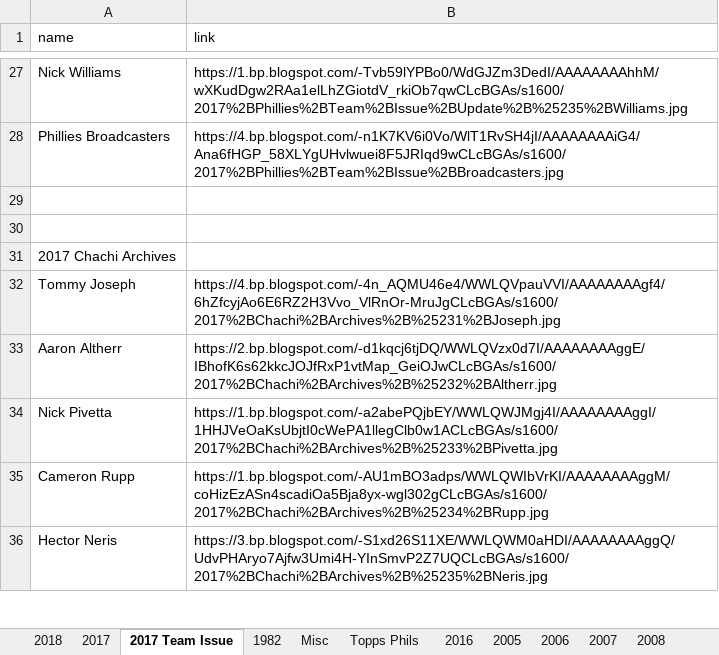
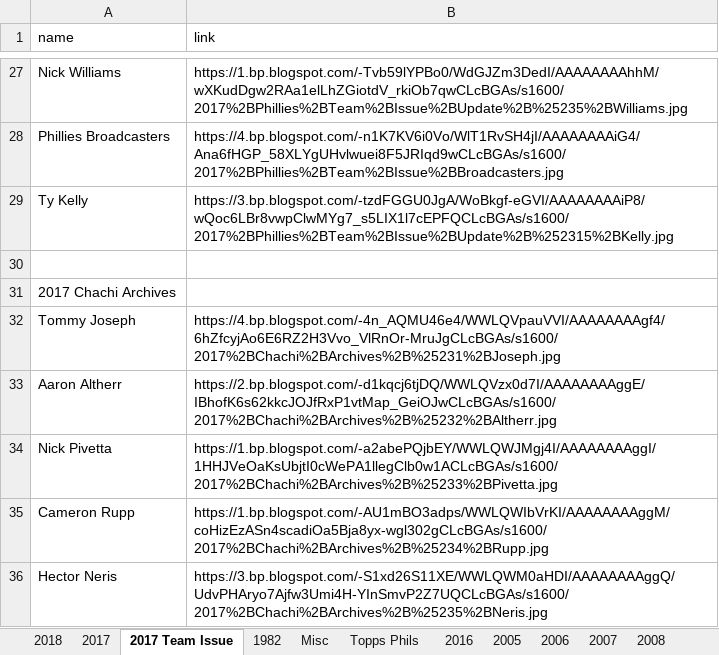
Before and after one commit to Wolfbane50/myApp, an Excel workbook: chachis.xlsx, sheet 2017 Team Issue, drawn as a sheet; only a part is shown, gaps mark what is left out; values as stored, in another font and other column widths than the file's, no borders; the diff names each change by its address in the sheet, - before the commit and + after, or states it on an @@ line.

```diff
--- a/chachis.xlsx (sheet 2017 Team Issue)
+++ b/chachis.xlsx (sheet 2017 Team Issue)
-row 29: (empty)
+row 29: Ty Kelly | https://3.bp.blogspot.com/-tzdFGGU0JgA/WoBkgf-eGVI/AAAAAAAAiP8/wQoc6LBr8vwpClwMYg7_s5LIX1l7cEPFQCLcBGAs/s1600/2017%2BPhillies%2BTeam%2BIssue%2BUpdate%2B%252315%2BKelly.jpg
```
Also changed, not shown: sheet 2018, 5 other files.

## [What to produce]
A single number is asked for: how many lines in the entries above hold the string "sheet".

## [Exercise response]
4